The gold price jumped the $1,350 bar on Thursday, shaking off weakness displayed yesterday when a cooling of Ukraine-Russia tensions saw safe-haven buying dry up.
On the Comex division of the New York Mercantile Exchange, gold futures for April delivery last traded at $1,351.50 an ounce, up $11.20 from Wednesday’s close and not far off its 2014 best reached on Monday.
Gold is now trading near its highest level since September and up more than 12% since the start of the year.
The gold price was boosted by speculation that world number two consumer India could soon lift curbs and ease taxes on imports that have been in place for more than a year.
The restrictions were designed to shore up the rupee and reduce the country’s crippling current account deficit. The latter has now fallen to an 8-year low, while the currency hit a three-month high.
Despite the curbs Indian consumption still rose by more than 100 tonnes to 975 tonnes last year while according to some estimates "unofficial imports" almost doubled to triple digits.
China is now the top consumer of gold, with 2013 imports soaring to 1,065 tonnes, up from 807 tonnes the year before. Together the two giants are responsible for more than half of the world’s demand.
Demand in the form of bars, coins and particularly jewellery may rise sharply in India should the punitive duties of 10% and other measures like mandatory re-export of 20% of imports be lifted.
China’s consumption is also forecast to rise steadily from today levels.
The impact of renewed Indian buying may be relatively subdued however, given that Asian demand is highly price sensitive.

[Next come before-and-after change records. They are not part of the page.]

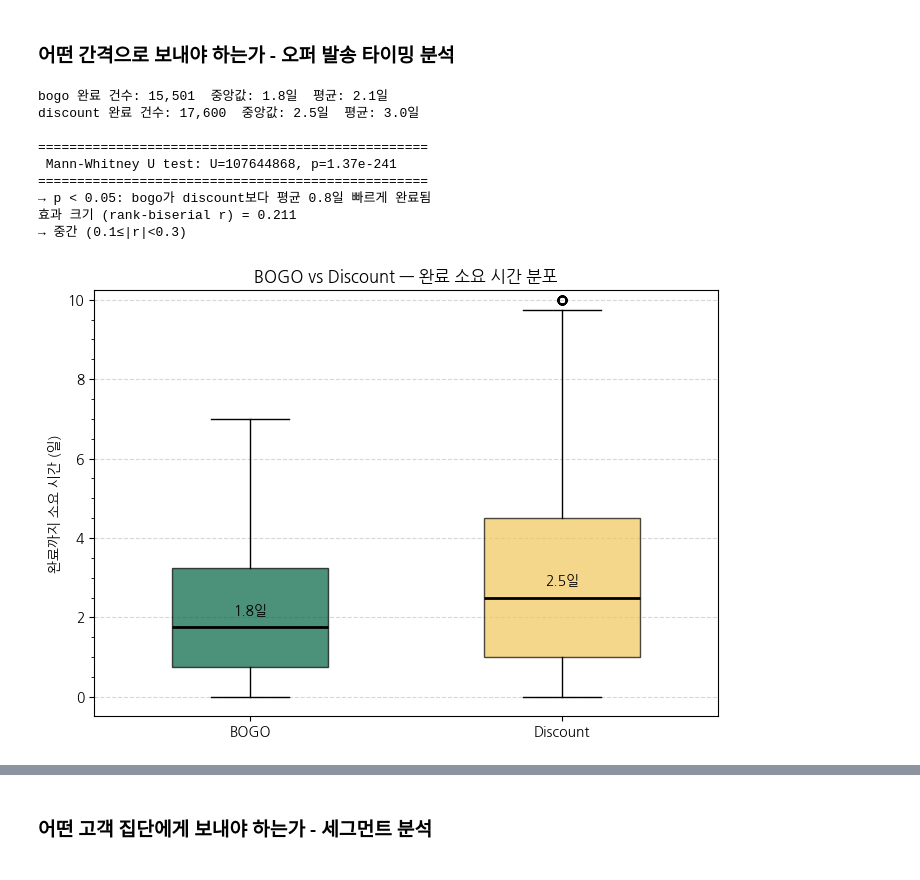
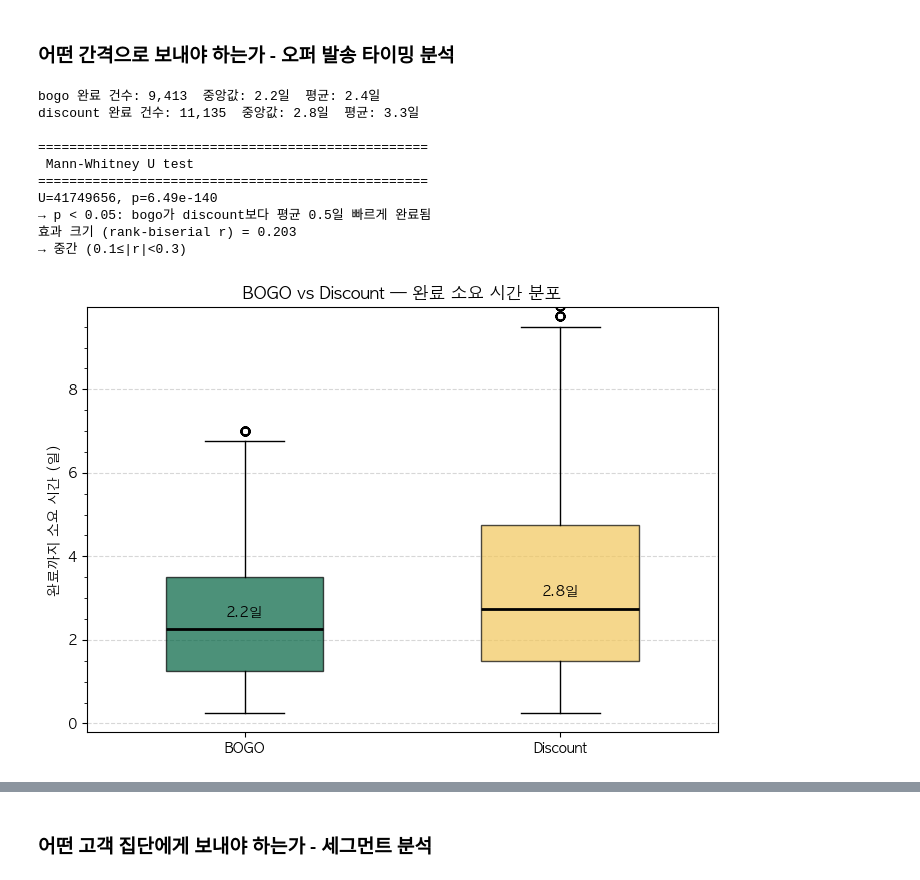
Before and after one commit to rladbstj56/practice_project, a Jupyter notebook: Soyun_EDA/analysis_최종.ipynb, the cells around one changed output, grey strips where cells are left out. Drawn from its saved outputs; the diff is of its cells as text; code cells hidden in the pictures.

```diff
--- a/Soyun_EDA/analysis_최종.ipynb
+++ b/Soyun_EDA/analysis_최종.ipynb
@@ -812,10 +729,10 @@ ch_result[['포함_완료율', '미포함_완료율', '차이', 'p']]
 ### 어떤 간격으로 보내야 하는가 - 오퍼 발송 타이밍 분석
 # %%
 from scipy import stats
-
+#BOGO vs Discount — 완료 소요 시간
 # gap_to_complete은 is_completed인 행만 non-null
-bogo_gap = funnel.loc[(funnel['offer_type'] == 'bogo') & funnel['is_completed'], 'gap_to_complete']
-disc_gap = funnel.loc[(funnel['offer_type'] == 'discount') & funnel['is_completed'], 'gap_to_complete']
+bogo_gap = funnel.loc[(funnel['offer_type'] == 'bogo') & funnel['is_completed'] & funnel['completed_with_prior_view'], 'gap_to_complete']
+disc_gap = funnel.loc[(funnel['offer_type'] == 'discount') & funnel['is_completed'] & funnel['completed_with_prior_view'], 'gap_to_complete']
 
 for name, s in [('bogo', bogo_gap), ('discount', disc_gap)]:
     print(f"{name} 완료 건수: {len(s):,}  중앙값: {s.median()/24:.1f}일  평균: {s.mean()/24:.1f}일")
@@ -826,8 +743,10 @@ n1, n2 = len(bogo_gap), len(disc_gap)
 r = 1 - (2 * u_stat) / (n1 * n2)
 print('')
 print("=" *50)
-print(f" Mann-Whitney U test: U={u_stat:.0f}, p={p_val:.2e}")
+print(" Mann-Whitney U test")
 print("=" *50)
+print(f"U={u_stat:.0f}, p={p_val:.2e}")
+
 if p_val < 0.05:
     diff = (disc_gap.median() - bogo_gap.median()) / 24
     print(f"→ p < 0.05: bogo가 discount보다 평균 {diff:.1f}일 빠르게 완료됨")
@@ -837,20 +756,22 @@ else:
 print(f"효과 크기 (rank-biserial r) = {r:.3f}")
 print(f"→ {'작음 (|r|<0.1)' if abs(r)<0.1 else '중간 (0.1≤|r|<0.3)' if abs(r)<0.3 else '큰 편 (|r|≥0.3)'}")
 # %% [output]
-bogo 완료 건수: 15,501  중앙값: 1.8일  평균: 2.1일
-discount 완료 건수: 17,600  중앙값: 2.5일  평균: 3.0일
+bogo 완료 건수: 9,413  중앙값: 2.2일  평균: 2.4일
+discount 완료 건수: 11,135  중앙값: 2.8일  평균: 3.3일
 
 ==================================================
- Mann-Whitney U test: U=107644868, p=1.37e-241
+ Mann-Whitney U test
 ==================================================
-→ p < 0.05: bogo가 discount보다 평균 0.8일 빠르게 완료됨
-효과 크기 (rank-biserial r) = 0.211
+U=41749656, p=6.49e-140
+→ p < 0.05: bogo가 discount보다 평균 0.5일 빠르게 완료됨
+효과 크기 (rank-biserial r) = 0.203
 → 중간 (0.1≤|r|<0.3)
 # %%
+#BOGO vs Discount — 완료 소요 시간 분포
 import matplotlib.pyplot as plt
 import matplotlib.ticker as ticker
 
-plot_df = funnel[funnel['offer_type'].isin(['bogo', 'discount']) & funnel['is_completed']].copy()
+plot_df = funnel[funnel['offer_type'].isin(['bogo', 'discount']) & funnel['is_completed'] & funnel['completed_with_prior_view']].copy()
 plot_df['gap_days'] = plot_df['gap_to_complete'] / 24
 
 fig, ax = plt.subplots(figsize=(7, 5))
@@ -860,34 +781,34 @@ groups = [
     plot_df.loc[plot_df['offer_type'] == 'discount', 'gap_days'],
 ]
 bp = ax.boxplot(groups, labels=['BOGO', 'Discount'],
                 patch_artist=True, widths=0.5,
                 medianprops=dict(color='black', linewidth=2))
 
 colors = ['#006241', '#F2C75C']
 for patch, color in zip(bp['boxes'], colors):
     patch.set_facecolor(color)
     patch.set_alpha(0.7)
 
 # 실제 whisker 끝값 기준으로 ylim 설정
 whisker_bottoms = [w.get_ydata()[1] for w in bp['whiskers'][0::2]]
 whisker_tops = [w.get_ydata()[1] for w in bp['whiskers'][1::2]]
 margin = (max(whisker_tops) - min(whisker_bottoms)) * 0.05
 ax.set_ylim(min(whisker_bottoms) - margin, max(whisker_tops) + margin)
 
 ax.set_ylabel('완료까지 소요 시간 (일)')
 ax.set_title('BOGO vs Discount — 완료 소요 시간 분포')
 ax.yaxis.set_minor_locator(ticker.AutoMinorLocator())
 ax.grid(axis='y', linestyle='--', alpha=0.5)
 
 # 중앙값 텍스트 표시
 for i, g in enumerate(groups, 1):
     ax.text(i, g.median() + margin * 0.5, f'{g.median():.1f}일',
             ha='center', va='bottom', fontsize=10, fontweight='bold')
 
 plt.tight_layout()
 plt.show()
 # %% [output]
-[figure, old version]
+[figure, new version]
 # %%
 from scipy import stats
 
```
Also changed, not shown: parts of 55 cells of this notebook, 4 other files.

Premiums demanded by traders in India spiked to as much as $140 an ounce during India’s wedding season, but has now fallen back to less than half that despite the acute shortage of bullion inside the country.

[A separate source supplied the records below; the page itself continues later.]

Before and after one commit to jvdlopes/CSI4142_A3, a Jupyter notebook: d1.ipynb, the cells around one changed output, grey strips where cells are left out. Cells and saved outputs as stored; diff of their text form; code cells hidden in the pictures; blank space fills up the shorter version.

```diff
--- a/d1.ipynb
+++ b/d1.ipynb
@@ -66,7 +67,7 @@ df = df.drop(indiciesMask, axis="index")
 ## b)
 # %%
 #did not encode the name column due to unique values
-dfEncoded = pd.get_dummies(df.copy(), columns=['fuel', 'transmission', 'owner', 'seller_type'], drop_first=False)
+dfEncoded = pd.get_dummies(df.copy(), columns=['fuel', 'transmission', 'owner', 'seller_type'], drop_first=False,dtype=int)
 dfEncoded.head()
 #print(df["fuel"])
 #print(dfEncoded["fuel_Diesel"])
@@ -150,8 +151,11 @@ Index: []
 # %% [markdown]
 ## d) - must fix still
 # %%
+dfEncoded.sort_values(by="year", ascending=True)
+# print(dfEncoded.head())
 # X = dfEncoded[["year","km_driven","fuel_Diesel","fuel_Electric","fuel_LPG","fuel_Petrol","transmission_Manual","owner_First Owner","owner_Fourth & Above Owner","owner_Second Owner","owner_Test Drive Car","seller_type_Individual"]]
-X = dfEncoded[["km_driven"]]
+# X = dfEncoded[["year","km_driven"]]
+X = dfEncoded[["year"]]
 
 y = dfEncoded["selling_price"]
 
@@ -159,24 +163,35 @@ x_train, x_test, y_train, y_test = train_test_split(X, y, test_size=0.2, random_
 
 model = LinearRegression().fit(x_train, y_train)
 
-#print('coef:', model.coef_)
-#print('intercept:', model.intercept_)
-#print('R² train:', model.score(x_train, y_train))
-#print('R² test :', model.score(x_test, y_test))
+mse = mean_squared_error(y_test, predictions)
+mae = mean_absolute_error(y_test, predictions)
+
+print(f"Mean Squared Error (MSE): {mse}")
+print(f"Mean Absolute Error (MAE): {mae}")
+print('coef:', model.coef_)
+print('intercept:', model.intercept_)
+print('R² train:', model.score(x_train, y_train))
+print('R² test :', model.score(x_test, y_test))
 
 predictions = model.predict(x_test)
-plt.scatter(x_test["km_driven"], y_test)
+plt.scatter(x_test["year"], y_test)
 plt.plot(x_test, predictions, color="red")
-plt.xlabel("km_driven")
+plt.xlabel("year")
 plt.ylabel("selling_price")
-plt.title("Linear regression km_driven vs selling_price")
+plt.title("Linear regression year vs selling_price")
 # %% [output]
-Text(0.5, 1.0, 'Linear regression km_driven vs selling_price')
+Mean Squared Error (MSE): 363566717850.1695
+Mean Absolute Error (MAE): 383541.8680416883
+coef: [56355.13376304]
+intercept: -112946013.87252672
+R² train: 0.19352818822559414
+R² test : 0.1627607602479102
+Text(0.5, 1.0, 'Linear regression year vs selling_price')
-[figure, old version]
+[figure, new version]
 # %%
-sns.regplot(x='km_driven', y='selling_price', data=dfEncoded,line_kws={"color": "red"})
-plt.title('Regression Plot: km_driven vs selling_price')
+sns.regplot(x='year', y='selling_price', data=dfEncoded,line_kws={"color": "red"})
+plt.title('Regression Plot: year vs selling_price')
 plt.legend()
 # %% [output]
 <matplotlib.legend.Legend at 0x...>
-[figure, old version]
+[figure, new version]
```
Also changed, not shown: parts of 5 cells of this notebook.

From as much as $37 when gold was trading at $1,200 last year, premiums paid on the Shanghai Gold Exchange have no fallen back to $1–2 per ounce as the gold price appreciates.

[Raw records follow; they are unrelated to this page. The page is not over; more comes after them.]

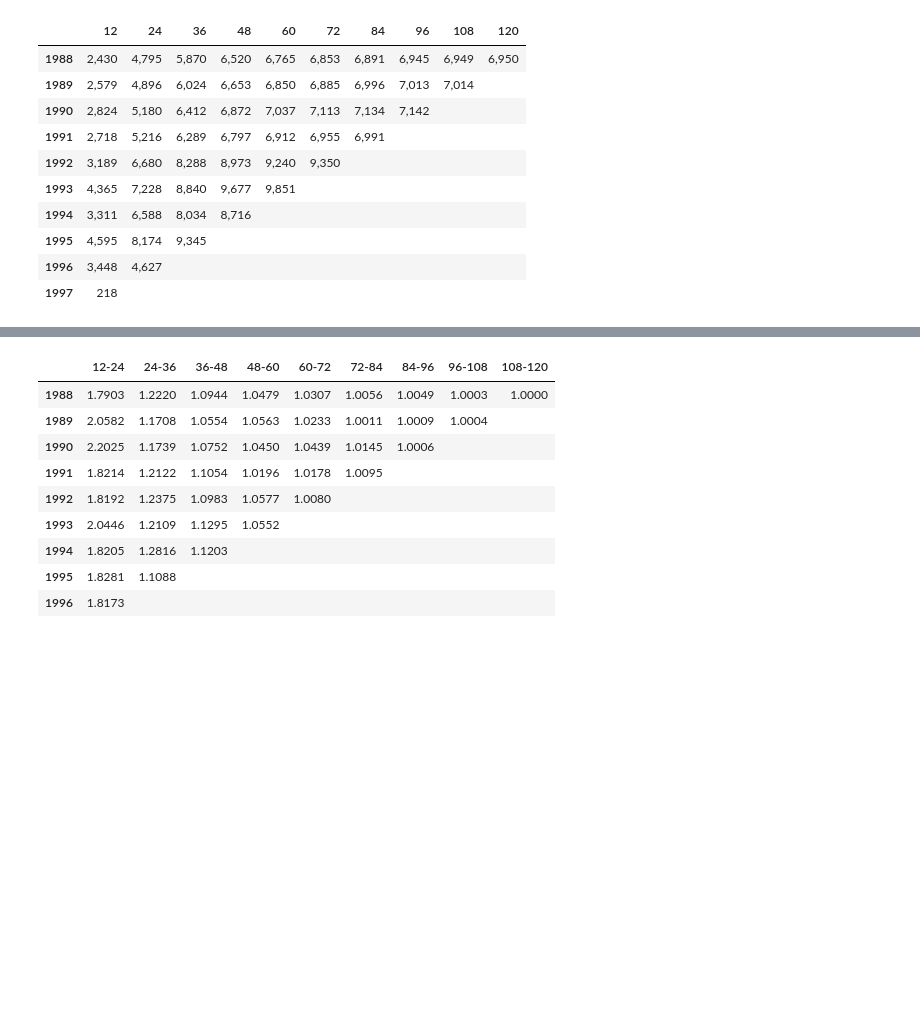
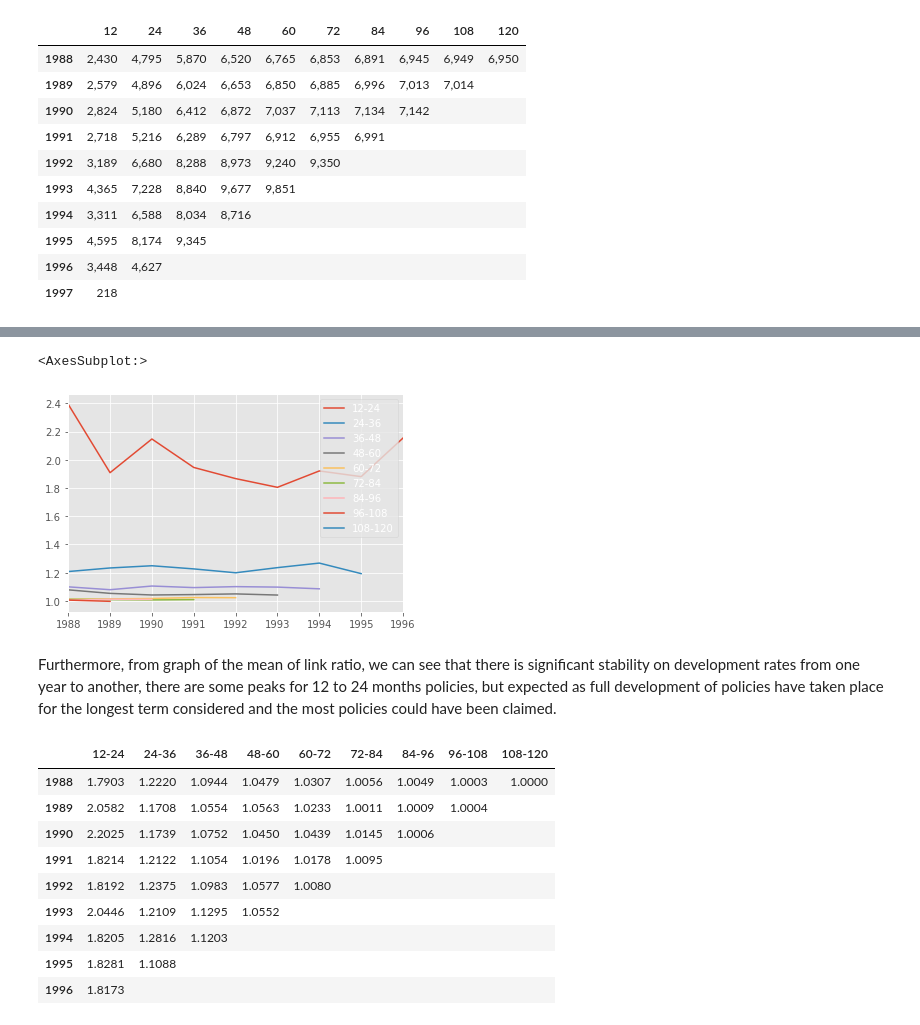
Before and after one commit to rtorresj-un/ML_applied_FinAct, a Jupyter notebook: IDA/IDA.ipynb, the cells around one changed output, grey strips where cells are left out. Cells and saved outputs as stored; diff of their text form; code cells hidden in the pictures; blank space fills up the shorter version.

```diff
--- a/IDA/IDA.ipynb
+++ b/IDA/IDA.ipynb
@@ -274,5 +283,12 @@ auto_triangles_filt = auto_triangles["IncurLoss_B", "CumPaidLoss_B"]
 # %%
 triangle_link = auto_triangles_filt.link_ratio
+# %%
+auto_triangles_filt.link_ratio["CumPaidLoss_B"].mean(axis=0).mean(axis=1).plot()
+# %% [output]
+<AxesSubplot:>
+[figure, added]
+# %% [markdown]
+Furthermore, from graph of the mean of link ratio, we can see that there is significant stability on development rates from one year to another, there are some peaks for 12 to 24 months policies, but expected as full development of policies have taken place for the longest term considered and the most policies could have been claimed.
 # %%
 triangle_link["CumPaidLoss_B"].iloc[3].heatmap()
 # %% [output]
```
Also changed, not shown: parts of 45 cells of this notebook, 3 other files.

Bullion and investment bank HSBC in a research report sums it up this way:
"The majority of gold jewelry is purchased in EMs. Traditionally, high prices can have a negative effect on relatively price-sensitive buyers in economies with limited discretionary consumer incomes, such as India, China, the rest of Asia, and countries in the Middle East.
According to HSBC, as a result of this, a floor is likely to form around the USD1,200 or lower because such a drop "would likely stimulate retail demand and act as a break on declines”, while a sharp rally above USD1,400 or higher, “could weaken physical demand for coins and bars”, which would help put a ceiling on prices.